prescription drugs via the Internet has doubled in the past year.

Health officials fear, though, that teens soon will make up a larger chunk 
of online addicts. School nurses have reported an increase in teens talking 
about using prescription drugs to get high. Lewaniak said she has seen a 
few teens trickling into therapy, and that could be the beginning of a new 
trend here.

Often, the type of local user, as well as the drug of choice, mirrors 
earlier trends on the coasts, where the drugs originate, or in larger 
cities. Nationally, 14 percent of teenagers report abusing prescription 
drugs. One out of every 10 high school seniors last year had abused the 
painkiller Vicodin, making it the second-most popular drug after marijuana, 
DEA Administrator Karen Tandy said.

'No problem!!!'

The rise in Internet purchases of prescription drugs took off on the East 
and West coasts in the mid-1990s. The Midwest has been experiencing the 
phenomenon only in the past few years, the DEA's Childress said.

That doesn't surprise health and law enforcement officials, who typically 
see the Midwest lag behind in drug trends.
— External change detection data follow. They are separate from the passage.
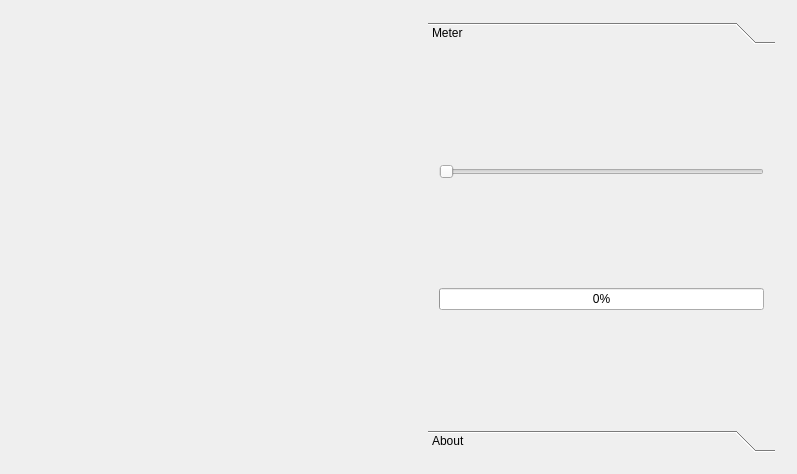
Above: mainwindow.ui from doug65536/FastSpectrumAnalyzer before the change. Below: the same form after it.
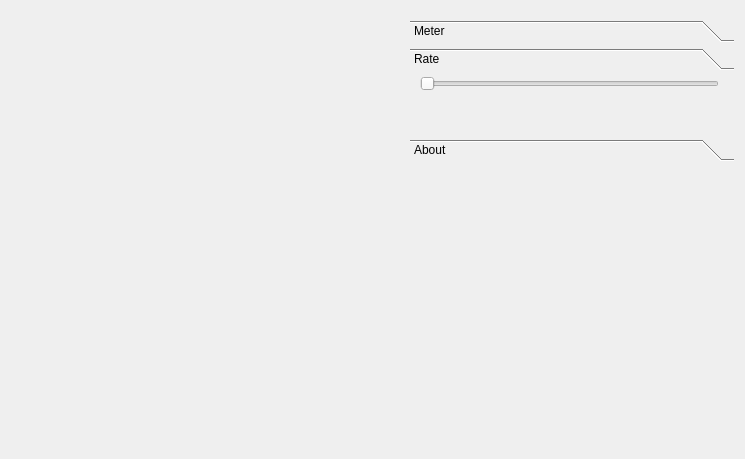
That is the form after the change. Custom widgets are drawn as their Qt base class.

Commit message: Fix optimizations, add gain and speed slider functionality

Patch:
```diff
--- a/mainwindow.ui
+++ b/mainwindow.ui
@@ -6,8 +6,8 @@
    <rect>
     <x>0</x>
     <y>0</y>
-    <width>797</width>
-    <height>474</height>
+    <width>745</width>
+    <height>459</height>
    </rect>
   </property>
   <property name="windowTitle">
@@ -17,25 +17,18 @@
    <layout class="QHBoxLayout" name="horizontalLayout">
     <item>
      <widget class="VoicePrintView" name="viewArea" native="true">
-      <layout class="QFormLayout" name="formLayout">
-       <item row="0" column="0">
-        <spacer name="horizontalSpacer">
-         <property name="orientation">
-          <enum>Qt::Horizontal</enum>
-         </property>
-         <property name="sizeType">
-          <enum>QSizePolicy::Expanding</enum>
-         </property>
-         <property name="sizeHint" stdset="0">
-          <size>
-           <width>400</width>
-           <height>20</height>
-          </size>
-         </property>
-        </spacer>
-       </item>
-       <item row="0" column="1">
         <widget class="QToolBox" name="toolBox">
+       <property name="enabled">
+        <bool>true</bool>
+       </property>
+       <property name="geometry">
+        <rect>
+         <x>399</x>
+         <y>9</y>
+         <width>331</width>
+         <height>141</height>
+        </rect>
+       </property>
          <property name="sizePolicy">
           <sizepolicy hsizetype="Preferred" vsizetype="Preferred">
            <horstretch>0</horstretch>
@@ -43,28 +36,21 @@
           </sizepolicy>
          </property>
          <property name="currentIndex">
-          <number>0</number>
+        <number>1</number>
          </property>
          <widget class="QWidget" name="meterPage">
           <property name="geometry">
            <rect>
             <x>0</x>
             <y>0</y>
-            <width>355</width>
-            <height>79</height>
+          <width>317</width>
+          <height>62</height>
            </rect>
           </property>
           <attribute name="label">
            <string>Meter</string>
           </attribute>
           <layout class="QGridLayout" name="gridLayout">
-           <item row="0" column="0">
-            <widget class="QSlider" name="horizontalSlider">
-             <property name="orientation">
-              <enum>Qt::Horizontal</enum>
-             </property>
-            </widget>
-           </item>
            <item row="1" column="0">
             <widget class="QProgressBar" name="inputLevel">
              <property name="maximum">
@@ -75,8 +61,50 @@
              </property>
             </widget>
            </item>
-          </layout>
-         </widget>
+         <item row="0" column="0">
+          <widget class="QSlider" name="inputGain">
+           <property name="minimum">
+            <number>1</number>
+           </property>
+           <property name="orientation">
+            <enum>Qt::Horizontal</enum>
+           </property>
+          </widget>
+         </item>
+        </layout>
+       </widget>
+       <widget class="QWidget" name="ratePage">
+        <property name="geometry">
+         <rect>
+          <x>0</x>
+          <y>0</y>
+          <width>331</width>
+          <height>54</height>
+         </rect>
+        </property>
+        <attribute name="label">
+         <string>Rate</string>
+        </attribute>
+        <widget class="QSlider" name="speedSlider">
+         <property name="geometry">
+          <rect>
+           <x>10</x>
+           <y>0</y>
+           <width>299</width>
+           <height>15</height>
+          </rect>
+         </property>
+         <property name="minimum">
+          <number>30</number>
+         </property>
+         <property name="maximum">
+          <number>960</number>
+         </property>
+         <property name="orientation">
+          <enum>Qt::Horizontal</enum>
+         </property>
+        </widget>
+       </widget>
          <widget class="QWidget" name="aboutPage">
           <property name="geometry">
            <rect>
@@ -91,8 +119,6 @@
           </attribute>
          </widget>
         </widget>
-       </item>
-      </layout>
      </widget>
     </item>
    </layout>
```
Left out of the diff: 8 changed lines with no effect on the pictures. Lines whose indentation alone changed are shown as unchanged. The commit also changes 8 other files.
As a trend builds steam in one 
state, a user or dealer will spread the news to friends elsewhere.

"These things aren't random," Childress said. "Somebody introduces a new 
drug or a new strategy on a way to obtain a drug and it takes off."

Recently, Web sites have launched marketing campaigns. E-mail spam provides 
links to overseas pharmacies that offer such come-ons as "No prescription? 
No problem!!! Order from online overseas pharmacies. SAVE UP TO 80% - NO 

The Bush administration this month announced plans to work with Internet 
service providers to develop pop-up ads warning visitors about these Web 
sites and that the "no prescription needed" line is a lie.

"As a citizen of the United States, you can't just have something shipped 
to you," Childress said. "You have to have a license to get controlled 

The DEA has closed down a few pharmacies and physicians importing large 
volumes of drugs without valid prescriptions, but crackdowns abroad have 
been less fruitful.

"Most of these (Web) sites change very regularly," Childress said. "That 
makes it more difficult to trace them and track them down. We don't, of 
course, regulate the Internet, and technology advances by leaps and bounds 
almost daily."

Even if agents are lucky enough to trace the site back to a pharmaceutical 
company overseas, they then need the help of the local government to issue 
an indictment. Childress wouldn't disclose how many governments have agreed 
to enforce American import laws, saying only that "We work very closely 
with our counterparts in foreign countries."

Meanwhile, the flow of prescription drugs into this country continues.

"We even had a patient receive a package (of pills) from Mexico while in 
treatment," said Richard Ready, medical director of New Day Center of 
Hinsdale Hospital.

Law enforcement officials have asked Internet providers to regulate who 
puts up sites on their system, and there has been some talk of charging 
U.S.-based Web servers as brokers in the drug transactions, but no action 
has been taken.

U.S. Rep. Tom Davis, a Republican from Virginia, introduced legislation to 
set requirements for displaying drug information online, but it's a fine 
line between stopping abusers and still allowing people with legitimate 
prescriptions to shop for values online.

And that still leaves the question of how to monitor foreign servers.

"We are aware of it," Childress said, "and we are very diligently working 
on that problem."
- ---
MAP posted-by: Terry Liittschwager